Wednesday, March 16, 2016

Read Less, Study More - But How ?

Guest article by Dr. Sumit Seth
Introduction: This book ("Review of Forensic Medicine") has been written to inculcate students with a robust study technique called Retro-Analysis.
Retro-Analysis ensures active learning and builds up “cognitive muscles” that help students separate confuzers (incorrect choices that resemble the correct answers) from correct answers, thereby providing the fundamental skills required for taking any multiple choice exam successfully.
The One-Two-One Sandwich Regime: The best way to study this book, or any subject, is to follow this highly rewarding study regime, where Retro-Analysis plays a central role. A student should study each topic, chapter, or module in three stages, creating a “sandwich” formation in terms of assigned time, where the ratio presents the sequence 1:2:1 for steps I, II and III, as described below:

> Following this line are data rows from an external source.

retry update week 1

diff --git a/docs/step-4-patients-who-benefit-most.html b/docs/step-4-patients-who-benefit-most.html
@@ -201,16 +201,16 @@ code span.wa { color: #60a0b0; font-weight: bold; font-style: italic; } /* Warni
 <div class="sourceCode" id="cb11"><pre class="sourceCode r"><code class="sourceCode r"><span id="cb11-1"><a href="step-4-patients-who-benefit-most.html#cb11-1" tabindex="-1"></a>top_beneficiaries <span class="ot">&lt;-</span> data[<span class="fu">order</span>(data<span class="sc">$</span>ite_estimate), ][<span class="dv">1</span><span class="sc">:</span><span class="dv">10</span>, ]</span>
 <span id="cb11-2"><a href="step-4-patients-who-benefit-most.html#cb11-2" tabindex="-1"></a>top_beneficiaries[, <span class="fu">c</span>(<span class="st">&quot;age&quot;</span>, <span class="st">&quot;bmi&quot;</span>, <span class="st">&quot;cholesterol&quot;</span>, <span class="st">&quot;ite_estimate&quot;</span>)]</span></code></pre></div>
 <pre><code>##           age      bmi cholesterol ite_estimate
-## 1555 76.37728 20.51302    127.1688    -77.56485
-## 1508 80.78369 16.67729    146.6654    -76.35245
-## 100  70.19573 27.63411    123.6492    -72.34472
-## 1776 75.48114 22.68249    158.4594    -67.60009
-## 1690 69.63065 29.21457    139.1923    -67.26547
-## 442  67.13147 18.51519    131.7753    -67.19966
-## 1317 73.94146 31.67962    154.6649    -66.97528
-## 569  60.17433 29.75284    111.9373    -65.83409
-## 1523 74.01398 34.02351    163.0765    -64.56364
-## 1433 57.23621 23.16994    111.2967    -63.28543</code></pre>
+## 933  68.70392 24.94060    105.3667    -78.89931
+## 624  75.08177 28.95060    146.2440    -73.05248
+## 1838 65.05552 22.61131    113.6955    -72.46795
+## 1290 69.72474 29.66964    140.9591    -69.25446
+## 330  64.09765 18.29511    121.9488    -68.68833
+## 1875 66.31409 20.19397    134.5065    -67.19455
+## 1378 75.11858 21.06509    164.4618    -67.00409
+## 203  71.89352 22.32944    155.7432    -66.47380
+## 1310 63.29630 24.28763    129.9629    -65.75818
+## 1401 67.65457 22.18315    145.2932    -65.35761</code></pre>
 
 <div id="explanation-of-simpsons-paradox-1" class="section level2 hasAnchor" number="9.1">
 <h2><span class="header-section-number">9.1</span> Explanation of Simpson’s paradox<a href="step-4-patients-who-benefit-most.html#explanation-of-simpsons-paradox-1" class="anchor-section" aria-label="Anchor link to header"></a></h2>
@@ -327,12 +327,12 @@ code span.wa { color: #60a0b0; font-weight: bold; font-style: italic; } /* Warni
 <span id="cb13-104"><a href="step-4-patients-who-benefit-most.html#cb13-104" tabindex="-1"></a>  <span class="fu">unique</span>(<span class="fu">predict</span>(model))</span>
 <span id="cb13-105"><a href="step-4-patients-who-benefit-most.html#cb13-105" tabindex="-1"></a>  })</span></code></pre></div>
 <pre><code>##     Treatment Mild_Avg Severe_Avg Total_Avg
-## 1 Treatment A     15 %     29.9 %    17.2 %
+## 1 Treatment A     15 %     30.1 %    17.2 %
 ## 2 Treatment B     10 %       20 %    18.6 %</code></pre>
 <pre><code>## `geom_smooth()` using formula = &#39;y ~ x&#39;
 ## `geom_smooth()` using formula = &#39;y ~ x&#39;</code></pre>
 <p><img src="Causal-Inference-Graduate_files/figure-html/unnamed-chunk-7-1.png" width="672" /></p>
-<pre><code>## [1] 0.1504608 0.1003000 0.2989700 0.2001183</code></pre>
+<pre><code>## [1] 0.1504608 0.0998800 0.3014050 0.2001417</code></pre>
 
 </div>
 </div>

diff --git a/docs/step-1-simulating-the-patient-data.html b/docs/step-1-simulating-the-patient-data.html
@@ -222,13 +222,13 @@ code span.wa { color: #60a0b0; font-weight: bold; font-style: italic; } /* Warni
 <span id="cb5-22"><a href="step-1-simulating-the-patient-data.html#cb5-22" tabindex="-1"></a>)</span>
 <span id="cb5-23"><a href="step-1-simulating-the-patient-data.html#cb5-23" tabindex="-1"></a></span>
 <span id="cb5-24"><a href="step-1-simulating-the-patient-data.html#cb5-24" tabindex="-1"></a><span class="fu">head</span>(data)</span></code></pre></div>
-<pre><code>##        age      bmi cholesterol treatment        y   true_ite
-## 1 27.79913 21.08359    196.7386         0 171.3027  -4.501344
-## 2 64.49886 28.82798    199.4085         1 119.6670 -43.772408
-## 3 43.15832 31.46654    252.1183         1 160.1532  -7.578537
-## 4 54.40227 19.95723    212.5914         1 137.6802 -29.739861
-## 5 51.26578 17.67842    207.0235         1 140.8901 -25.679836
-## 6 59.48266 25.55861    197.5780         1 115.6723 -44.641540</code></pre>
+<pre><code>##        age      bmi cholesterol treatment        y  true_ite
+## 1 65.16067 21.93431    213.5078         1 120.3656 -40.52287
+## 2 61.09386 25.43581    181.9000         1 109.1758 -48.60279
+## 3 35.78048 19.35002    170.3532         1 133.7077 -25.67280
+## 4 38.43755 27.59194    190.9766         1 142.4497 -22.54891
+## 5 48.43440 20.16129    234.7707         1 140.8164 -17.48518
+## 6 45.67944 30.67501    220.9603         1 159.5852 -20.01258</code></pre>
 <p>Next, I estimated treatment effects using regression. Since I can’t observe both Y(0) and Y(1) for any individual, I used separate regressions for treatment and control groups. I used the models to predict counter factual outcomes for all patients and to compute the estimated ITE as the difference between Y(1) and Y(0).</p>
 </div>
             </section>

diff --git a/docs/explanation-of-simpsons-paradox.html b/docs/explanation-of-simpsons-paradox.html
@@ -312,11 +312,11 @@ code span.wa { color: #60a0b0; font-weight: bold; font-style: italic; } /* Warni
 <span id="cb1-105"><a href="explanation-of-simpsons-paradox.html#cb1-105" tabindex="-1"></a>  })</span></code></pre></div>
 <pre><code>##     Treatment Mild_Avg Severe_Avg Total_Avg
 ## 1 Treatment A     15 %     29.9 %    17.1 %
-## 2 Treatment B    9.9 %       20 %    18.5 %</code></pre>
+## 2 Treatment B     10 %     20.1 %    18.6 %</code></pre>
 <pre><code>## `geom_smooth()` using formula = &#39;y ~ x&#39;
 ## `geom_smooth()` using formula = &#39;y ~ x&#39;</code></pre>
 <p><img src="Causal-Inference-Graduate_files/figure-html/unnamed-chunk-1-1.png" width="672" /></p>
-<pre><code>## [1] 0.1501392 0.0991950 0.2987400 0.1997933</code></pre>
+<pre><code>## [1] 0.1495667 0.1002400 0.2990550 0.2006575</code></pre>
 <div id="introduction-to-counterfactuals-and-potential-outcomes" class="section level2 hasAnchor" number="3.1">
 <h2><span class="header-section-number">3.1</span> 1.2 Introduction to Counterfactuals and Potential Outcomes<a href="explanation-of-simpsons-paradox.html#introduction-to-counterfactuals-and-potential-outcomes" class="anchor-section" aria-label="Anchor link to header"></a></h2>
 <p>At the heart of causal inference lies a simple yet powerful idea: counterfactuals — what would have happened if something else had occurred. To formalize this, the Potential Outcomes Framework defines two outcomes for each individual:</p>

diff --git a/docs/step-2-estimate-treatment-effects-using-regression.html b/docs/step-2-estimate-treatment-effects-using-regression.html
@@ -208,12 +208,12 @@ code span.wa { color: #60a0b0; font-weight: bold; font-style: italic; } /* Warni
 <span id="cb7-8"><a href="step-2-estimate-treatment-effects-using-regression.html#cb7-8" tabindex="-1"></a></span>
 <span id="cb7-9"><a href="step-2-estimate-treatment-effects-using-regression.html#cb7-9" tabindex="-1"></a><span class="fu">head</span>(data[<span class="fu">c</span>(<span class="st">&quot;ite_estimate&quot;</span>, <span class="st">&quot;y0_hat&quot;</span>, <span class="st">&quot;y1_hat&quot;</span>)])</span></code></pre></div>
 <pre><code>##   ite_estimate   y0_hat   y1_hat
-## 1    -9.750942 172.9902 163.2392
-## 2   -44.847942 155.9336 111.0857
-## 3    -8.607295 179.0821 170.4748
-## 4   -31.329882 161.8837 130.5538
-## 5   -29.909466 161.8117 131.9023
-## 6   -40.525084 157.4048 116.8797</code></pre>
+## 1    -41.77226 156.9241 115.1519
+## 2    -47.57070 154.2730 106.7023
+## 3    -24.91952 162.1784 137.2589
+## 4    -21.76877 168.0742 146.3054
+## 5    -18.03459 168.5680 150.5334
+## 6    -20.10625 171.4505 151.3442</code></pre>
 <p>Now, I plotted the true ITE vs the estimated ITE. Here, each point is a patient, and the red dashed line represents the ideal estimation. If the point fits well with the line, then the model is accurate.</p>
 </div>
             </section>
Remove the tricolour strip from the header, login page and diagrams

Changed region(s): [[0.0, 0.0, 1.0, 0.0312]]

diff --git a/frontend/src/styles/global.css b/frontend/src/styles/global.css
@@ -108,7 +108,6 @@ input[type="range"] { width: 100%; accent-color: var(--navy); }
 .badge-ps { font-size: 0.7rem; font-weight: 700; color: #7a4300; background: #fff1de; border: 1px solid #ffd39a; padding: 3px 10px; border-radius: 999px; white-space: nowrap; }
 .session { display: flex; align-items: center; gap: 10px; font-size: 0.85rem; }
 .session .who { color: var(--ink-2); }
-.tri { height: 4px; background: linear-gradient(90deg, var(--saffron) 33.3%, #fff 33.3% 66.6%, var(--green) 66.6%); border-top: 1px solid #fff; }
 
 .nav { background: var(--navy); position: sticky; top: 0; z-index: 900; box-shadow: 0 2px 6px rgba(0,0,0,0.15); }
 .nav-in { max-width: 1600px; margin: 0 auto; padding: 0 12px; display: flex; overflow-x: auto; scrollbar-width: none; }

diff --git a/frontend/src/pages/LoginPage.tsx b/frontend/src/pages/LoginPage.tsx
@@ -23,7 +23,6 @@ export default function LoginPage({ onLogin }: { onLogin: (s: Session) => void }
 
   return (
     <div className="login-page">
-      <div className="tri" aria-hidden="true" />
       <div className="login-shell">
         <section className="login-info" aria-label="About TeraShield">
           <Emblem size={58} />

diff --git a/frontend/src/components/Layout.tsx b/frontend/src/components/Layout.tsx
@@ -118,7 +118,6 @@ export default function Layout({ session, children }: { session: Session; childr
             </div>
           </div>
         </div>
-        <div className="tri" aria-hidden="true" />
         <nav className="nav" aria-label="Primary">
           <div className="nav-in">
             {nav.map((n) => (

I. First Stage– Anterograde Reading, a first sequential reading of the text.
II. Second Stage–Retrograde Analysis* (see below).
III. Third Stage–Speed Revision, reading the text again, along with one’s own handwritten/highlighted annotations.
For example, if it takes one hour of anterograde reading to cover a chapter, that first reading should be followed with two hours of retroanalysis of that chapter, followed by speed revision for one hour. This is the One-Two-One Sandwich Regime.
What is Retro-Analysis? Retro-Analysis is a reverse study technique, used not only for finding the correct answer, but also for understanding why the other three choices are wrong. This study technique involves adding handwritten annotations in the text to help create Concept Maps. Using MCQs as a yardstick, this means solving MCQs not by looking at the key but by actively searching for the correct answer. This is facilitated by reverse studying the text of this book and any textbooks studied for graduation. [Statutory Warning: The key given in the book has some deliberate! typos, so don’t rely on it!] Remember that the closer the confuzer resembles the real answer, the slipperier! the MCQ, becomes.
Advantages of Retro-Analysis :
1. Active learning;
2. High retention and recall;
3. Development of time-saving confuzer spotting skills;
4. Crystallising concept maps for long-term memory vault;
5. Prevention of careless errors in exams.
Conclusion: Once this Sandwich Study Regime becomes second nature, the students would be treading the path of great insight and gain a decisive advantage vis-a-vis candidates who continue to Read More but Study Less. This is the Game-Changing Mantra, I give to you ::: Read Less, Study More.